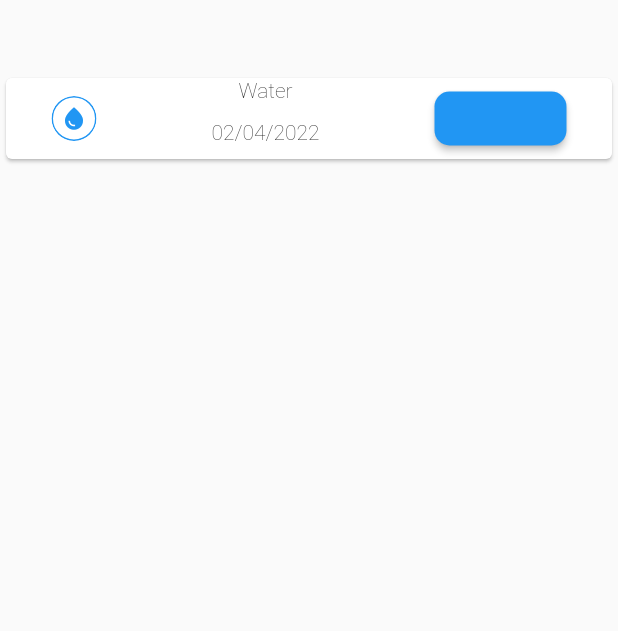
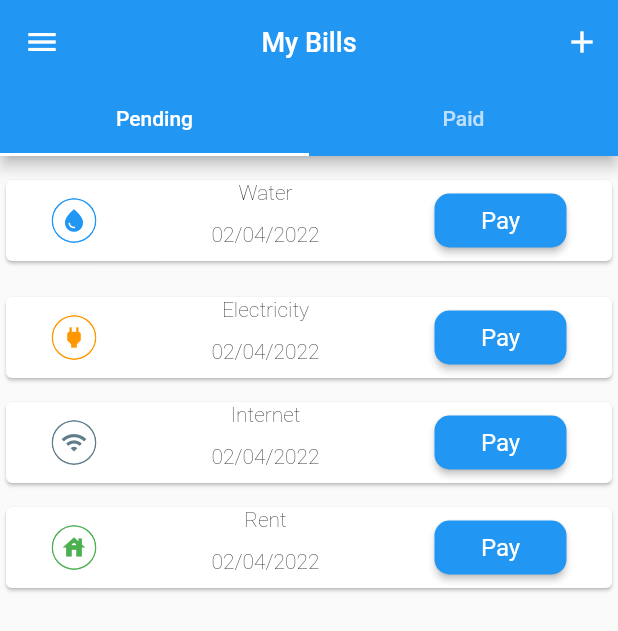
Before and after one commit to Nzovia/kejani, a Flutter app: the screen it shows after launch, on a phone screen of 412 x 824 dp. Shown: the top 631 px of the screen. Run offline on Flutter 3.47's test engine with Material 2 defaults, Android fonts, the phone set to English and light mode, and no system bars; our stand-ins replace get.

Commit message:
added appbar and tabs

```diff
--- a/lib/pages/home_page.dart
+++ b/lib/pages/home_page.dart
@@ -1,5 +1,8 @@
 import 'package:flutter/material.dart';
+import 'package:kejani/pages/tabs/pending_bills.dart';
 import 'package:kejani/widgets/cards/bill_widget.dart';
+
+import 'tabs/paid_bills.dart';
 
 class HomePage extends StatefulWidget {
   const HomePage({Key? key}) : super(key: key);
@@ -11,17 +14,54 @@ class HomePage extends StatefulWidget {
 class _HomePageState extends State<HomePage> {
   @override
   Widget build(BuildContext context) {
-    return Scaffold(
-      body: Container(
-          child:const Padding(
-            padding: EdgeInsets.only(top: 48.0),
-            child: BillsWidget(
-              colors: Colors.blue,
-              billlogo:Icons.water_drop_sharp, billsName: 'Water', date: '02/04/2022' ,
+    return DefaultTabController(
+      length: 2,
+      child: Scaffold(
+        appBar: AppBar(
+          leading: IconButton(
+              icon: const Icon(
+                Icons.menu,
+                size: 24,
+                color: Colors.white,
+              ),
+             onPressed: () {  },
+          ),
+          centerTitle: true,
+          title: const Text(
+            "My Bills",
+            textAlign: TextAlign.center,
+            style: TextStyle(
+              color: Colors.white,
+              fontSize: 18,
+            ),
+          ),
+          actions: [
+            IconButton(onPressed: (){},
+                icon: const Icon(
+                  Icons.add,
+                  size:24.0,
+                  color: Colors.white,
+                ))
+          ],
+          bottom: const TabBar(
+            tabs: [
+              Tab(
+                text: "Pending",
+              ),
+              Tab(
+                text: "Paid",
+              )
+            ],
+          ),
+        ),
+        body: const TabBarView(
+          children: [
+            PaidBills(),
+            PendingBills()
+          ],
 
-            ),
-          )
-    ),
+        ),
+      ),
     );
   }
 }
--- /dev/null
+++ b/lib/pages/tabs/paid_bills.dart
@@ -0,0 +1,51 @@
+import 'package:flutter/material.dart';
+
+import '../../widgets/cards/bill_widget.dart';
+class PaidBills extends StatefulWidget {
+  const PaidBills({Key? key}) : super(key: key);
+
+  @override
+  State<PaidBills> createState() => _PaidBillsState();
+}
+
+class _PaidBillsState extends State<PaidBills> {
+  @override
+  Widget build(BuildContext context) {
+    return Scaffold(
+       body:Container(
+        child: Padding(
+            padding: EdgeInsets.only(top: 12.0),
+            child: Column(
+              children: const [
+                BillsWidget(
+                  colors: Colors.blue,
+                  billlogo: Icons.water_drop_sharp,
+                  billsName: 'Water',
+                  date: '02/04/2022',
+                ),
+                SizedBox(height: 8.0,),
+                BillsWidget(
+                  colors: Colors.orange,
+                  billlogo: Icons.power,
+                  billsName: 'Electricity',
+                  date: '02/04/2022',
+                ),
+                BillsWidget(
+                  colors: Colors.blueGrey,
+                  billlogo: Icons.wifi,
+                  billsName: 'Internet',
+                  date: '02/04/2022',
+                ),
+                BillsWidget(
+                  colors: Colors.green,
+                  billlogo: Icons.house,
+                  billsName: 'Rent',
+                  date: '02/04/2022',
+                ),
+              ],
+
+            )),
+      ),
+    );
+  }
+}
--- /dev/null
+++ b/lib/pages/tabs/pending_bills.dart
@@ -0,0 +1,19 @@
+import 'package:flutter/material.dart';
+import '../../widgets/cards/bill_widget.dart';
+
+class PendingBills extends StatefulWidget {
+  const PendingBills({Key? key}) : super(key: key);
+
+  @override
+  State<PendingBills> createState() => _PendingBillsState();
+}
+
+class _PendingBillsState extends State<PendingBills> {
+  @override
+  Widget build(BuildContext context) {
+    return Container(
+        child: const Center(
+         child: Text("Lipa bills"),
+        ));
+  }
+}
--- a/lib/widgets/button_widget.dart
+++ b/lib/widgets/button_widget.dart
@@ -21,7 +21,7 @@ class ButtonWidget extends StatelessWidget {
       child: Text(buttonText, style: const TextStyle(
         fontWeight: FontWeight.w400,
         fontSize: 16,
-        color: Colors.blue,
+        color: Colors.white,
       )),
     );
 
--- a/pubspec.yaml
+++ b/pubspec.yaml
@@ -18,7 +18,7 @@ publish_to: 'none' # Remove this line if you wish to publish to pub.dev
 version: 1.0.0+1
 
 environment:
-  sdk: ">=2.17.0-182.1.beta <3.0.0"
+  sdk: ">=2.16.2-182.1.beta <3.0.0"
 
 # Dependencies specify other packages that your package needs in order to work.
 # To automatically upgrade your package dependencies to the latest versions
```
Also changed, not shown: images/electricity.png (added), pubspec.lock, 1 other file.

══════

DIRECTIONS ▸ Repeat the full listing above without altering a word, and skip the pictures.

SOLUTION TO THIS EXERCISE ▸
Before and after one commit to Nzovia/kejani, a Flutter app: the screen it shows after launch, on a phone screen of 412 x 824 dp. Shown: the top 631 px of the screen. Run offline on Flutter 3.47's test engine with Material 2 defaults, Android fonts, the phone set to English and light mode, and no system bars; our stand-ins replace get.

Commit message:
added appbar and tabs

```diff
--- a/lib/pages/home_page.dart
+++ b/lib/pages/home_page.dart
@@ -1,5 +1,8 @@
 import 'package:flutter/material.dart';
+import 'package:kejani/pages/tabs/pending_bills.dart';
 import 'package:kejani/widgets/cards/bill_widget.dart';
+
+import 'tabs/paid_bills.dart';
 
 class HomePage extends StatefulWidget {
   const HomePage({Key? key}) : super(key: key);
@@ -11,17 +14,54 @@ class HomePage extends StatefulWidget {
 class _HomePageState extends State<HomePage> {
   @override
   Widget build(BuildContext context) {
-    return Scaffold(
-      body: Container(
-          child:const Padding(
-            padding: EdgeInsets.only(top: 48.0),
-            child: BillsWidget(
-              colors: Colors.blue,
-              billlogo:Icons.water_drop_sharp, billsName: 'Water', date: '02/04/2022' ,
+    return DefaultTabController(
+      length: 2,
+      child: Scaffold(
+        appBar: AppBar(
+          leading: IconButton(
+              icon: const Icon(
+                Icons.menu,
+                size: 24,
+                color: Colors.white,
+              ),
+             onPressed: () {  },
+          ),
+          centerTitle: true,
+          title: const Text(
+            "My Bills",
+            textAlign: TextAlign.center,
+            style: TextStyle(
+              color: Colors.white,
+              fontSize: 18,
+            ),
+          ),
+          actions: [
+            IconButton(onPressed: (){},
+                icon: const Icon(
+                  Icons.add,
+                  size:24.0,
+                  color: Colors.white,
+                ))
+          ],
+          bottom: const TabBar(
+            tabs: [
+              Tab(
+                text: "Pending",
+              ),
+              Tab(
+                text: "Paid",
+              )
+            ],
+          ),
+        ),
+        body: const TabBarView(
+          children: [
+            PaidBills(),
+            PendingBills()
+          ],
 
-            ),
-          )
-    ),
+        ),
+      ),
     );
   }
 }
--- /dev/null
+++ b/lib/pages/tabs/paid_bills.dart
@@ -0,0 +1,51 @@
+import 'package:flutter/material.dart';
+
+import '../../widgets/cards/bill_widget.dart';
+class PaidBills extends StatefulWidget {
+  const PaidBills({Key? key}) : super(key: key);
+
+  @override
+  State<PaidBills> createState() => _PaidBillsState();
+}
+
+class _PaidBillsState extends State<PaidBills> {
+  @override
+  Widget build(BuildContext context) {
+    return Scaffold(
+       body:Container(
+        child: Padding(
+            padding: EdgeInsets.only(top: 12.0),
+            child: Column(
+              children: const [
+                BillsWidget(
+                  colors: Colors.blue,
+                  billlogo: Icons.water_drop_sharp,
+                  billsName: 'Water',
+                  date: '02/04/2022',
+                ),
+                SizedBox(height: 8.0,),
+                BillsWidget(
+                  colors: Colors.orange,
+                  billlogo: Icons.power,
+                  billsName: 'Electricity',
+                  date: '02/04/2022',
+                ),
+                BillsWidget(
+                  colors: Colors.blueGrey,
+                  billlogo: Icons.wifi,
+                  billsName: 'Internet',
+                  date: '02/04/2022',
+                ),
+                BillsWidget(
+                  colors: Colors.green,
+                  billlogo: Icons.house,
+                  billsName: 'Rent',
+                  date: '02/04/2022',
+                ),
+              ],
+
+            )),
+      ),
+    );
+  }
+}
--- /dev/null
+++ b/lib/pages/tabs/pending_bills.dart
@@ -0,0 +1,19 @@
+import 'package:flutter/material.dart';
+import '../../widgets/cards/bill_widget.dart';
+
+class PendingBills extends StatefulWidget {
+  const PendingBills({Key? key}) : super(key: key);
+
+  @override
+  State<PendingBills> createState() => _PendingBillsState();
+}
+
+class _PendingBillsState extends State<PendingBills> {
+  @override
+  Widget build(BuildContext context) {
+    return Container(
+        child: const Center(
+         child: Text("Lipa bills"),
+        ));
+  }
+}
--- a/lib/widgets/button_widget.dart
+++ b/lib/widgets/button_widget.dart
@@ -21,7 +21,7 @@ class ButtonWidget extends StatelessWidget {
       child: Text(buttonText, style: const TextStyle(
         fontWeight: FontWeight.w400,
         fontSize: 16,
-        color: Colors.blue,
+        color: Colors.white,
       )),
     );
 
--- a/pubspec.yaml
+++ b/pubspec.yaml
@@ -18,7 +18,7 @@ publish_to: 'none' # Remove this line if you wish to publish to pub.dev
 version: 1.0.0+1
 
 environment:
-  sdk: ">=2.17.0-182.1.beta <3.0.0"
+  sdk: ">=2.16.2-182.1.beta <3.0.0"
 
 # Dependencies specify other packages that your package needs in order to work.
 # To automatically upgrade your package dependencies to the latest versions
```
Also changed, not shown: images/electricity.png (added), pubspec.lock, 1 other file.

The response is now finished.